Picks and Pans Review: His Little Women
updated 05/21/1990 AT 01:00 AM EDT
•originally published 05/21/1990 AT 01:00 AM EDT
Rossner's first novel since her 1983 psychoanalytical romp. August, has the makings of a good potboiler. It's not. Nor is it the kind of serious fiction that made her reputation.
The aimless story focuses on Sam Pearlstein, a self-absorbed Hollywood producer, and his four daughters by three wives. In bitter contrast to the Louisa May Alcott sisters the title mocks, the Pearlstein girls grow up in various kinds of solitary confinement, deprived of their father's attention, unable to find comfort in one another.
Lawyer Nell Berman, the tale's narrator, recalls that she met her half-siblings when she was a high school senior. Louisa Abrahms, the daughter Sam abandoned on the East Coast, proves a vicious rival for his affection; "the little girls," Sonny and Liane, seem mere ciphers, brats who grow into drugged-out adolescents.
The girls' fates converge at a libel trial where Louisa, author of a family-inspired novel, Joe Stalbin's Daughters, must prove that one unsavory character is not modeled after a real person. This theme—art's relationship to reality—seems to be Rossner's prime concern. The many ruminations on the subject include Louisa's that "The fiction writer always seems to be breaking some contract with reality her friends and relatives were sure she'd signed."

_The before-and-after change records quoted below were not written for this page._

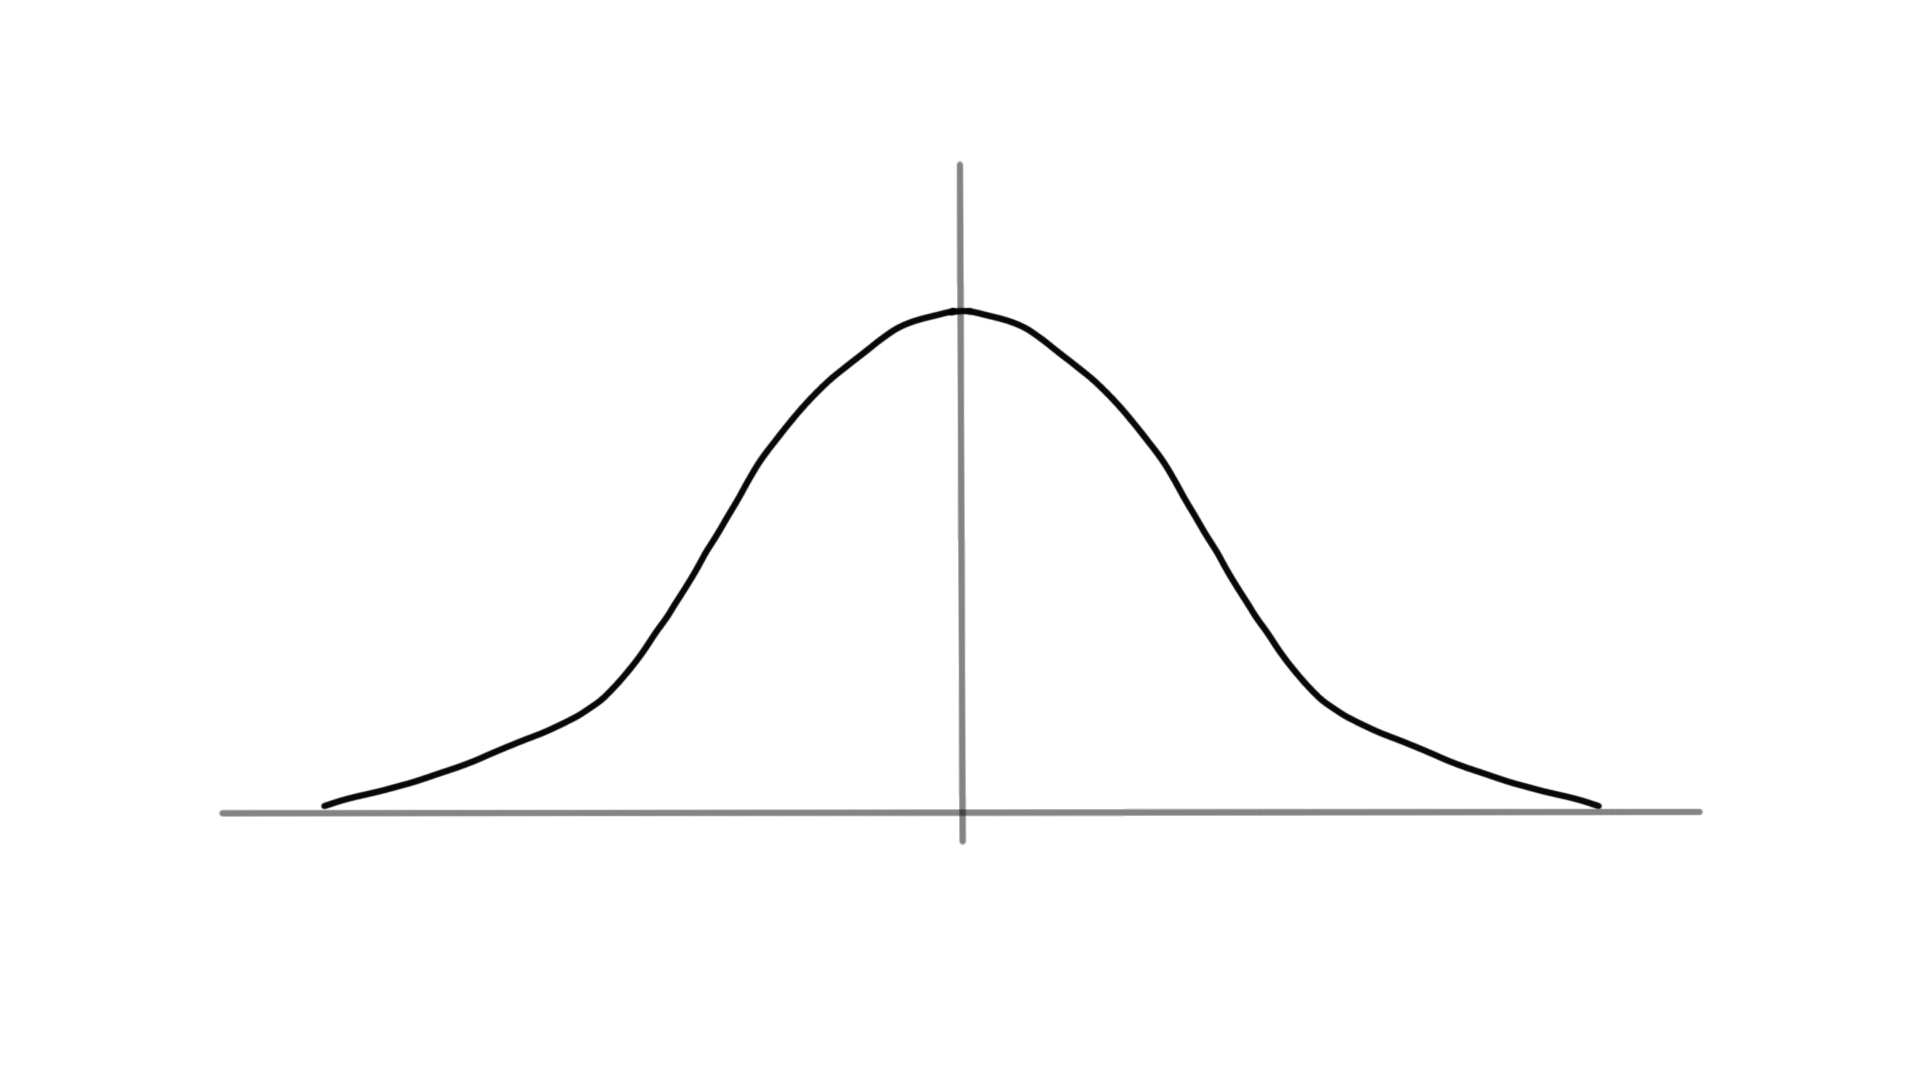
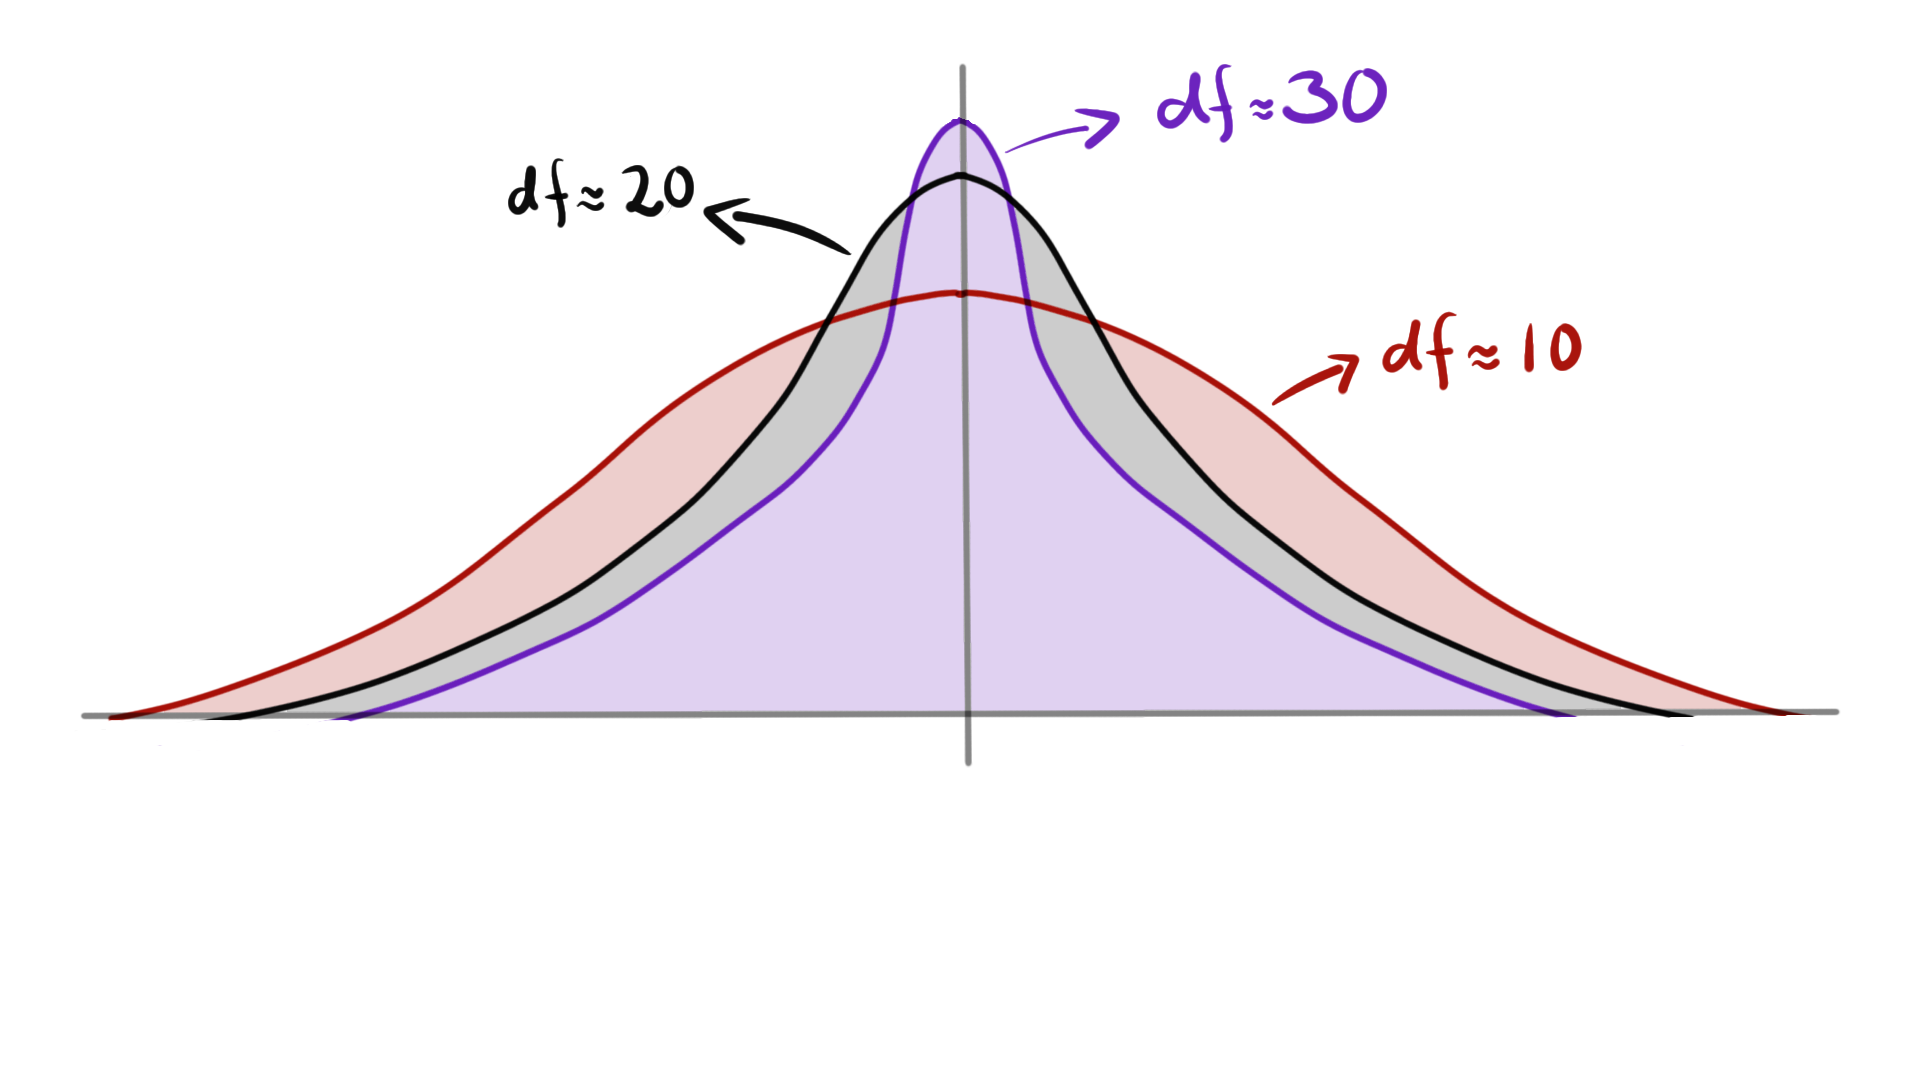
finished

Changed region(s): [[0.0312, 0.0611, 0.9688, 0.7639]]

diff --git a/docs/stat-tests-ttest.html b/docs/stat-tests-ttest.html
@@ -329,6 +329,7 @@ code span.wa { color: #60a0b0; font-weight: bold; font-style: italic; } /* Warni
   <li><a href="#welch-t-test" id="toc-welch-t-test" class="nav-link" data-scroll-target="#welch-t-test"> <span class="header-section-number">16.4</span> Welch t-Test</a></li>
   <li><a href="#verbundener-t-test-paired-t-test" id="toc-verbundener-t-test-paired-t-test" class="nav-link" data-scroll-target="#verbundener-t-test-paired-t-test"> <span class="header-section-number">16.5</span> Verbundener t-Test (Paired t-Test)</a></li>
   <li><a href="#rest-formeln" id="toc-rest-formeln" class="nav-link" data-scroll-target="#rest-formeln"> <span class="header-section-number">16.6</span> Rest Formeln</a></li>
+  <li><a href="#freiheitsgrade-im-t-test" id="toc-freiheitsgrade-im-t-test" class="nav-link" data-scroll-target="#freiheitsgrade-im-t-test"> <span class="header-section-number">16.7</span> Freiheitsgrade im t-Test</a></li>
   </ul></nav>
     </div>
 <!-- main -->
@@ -654,6 +655,13 @@ T_{calc} &amp;= \cfrac{7.24 - 9.71}{6.45 \cdot \sqrt{\frac{2}{7.5}}} \\
 H_0: \bar{y}_{dog} &amp;= \bar{y}_{cat} \\  
 H_A: \bar{y}_{dog} &amp;\neq \bar{y}_{cat} \\   
 \end{align*}\]</span>
+</section><section id="freiheitsgrade-im-t-test" class="level2" data-number="16.7"><h2 data-number="16.7" class="anchored" data-anchor-id="freiheitsgrade-im-t-test">
+<span class="header-section-number">16.7</span> Freiheitsgrade im t-Test</h2>
+<div id="fig-ttest-06" class="quarto-figure quarto-figure-center anchored">
+<figure class="figure"><p><img src="images/t-verteilung_06.png" class="img-fluid figure-img"></p>
+<p></p><figcaption aria-hidden="true" class="figure-caption">Abbildung 16.3— kjk</figcaption><p></p>
+</figure>
+</div>
 
 
 </section></main><!-- /main --><script id="quarto-html-after-body" type="application/javascript">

Louisa's break with reality, however, isn't very interesting. Despite lots of vivid characters and action that veers from movie studio to feminist magazine to law office to a soft-core porn publisher's palace, the novel never seems more than a well-crafted exercise, devoid of truth—or sincerity. (Summit, $19.95)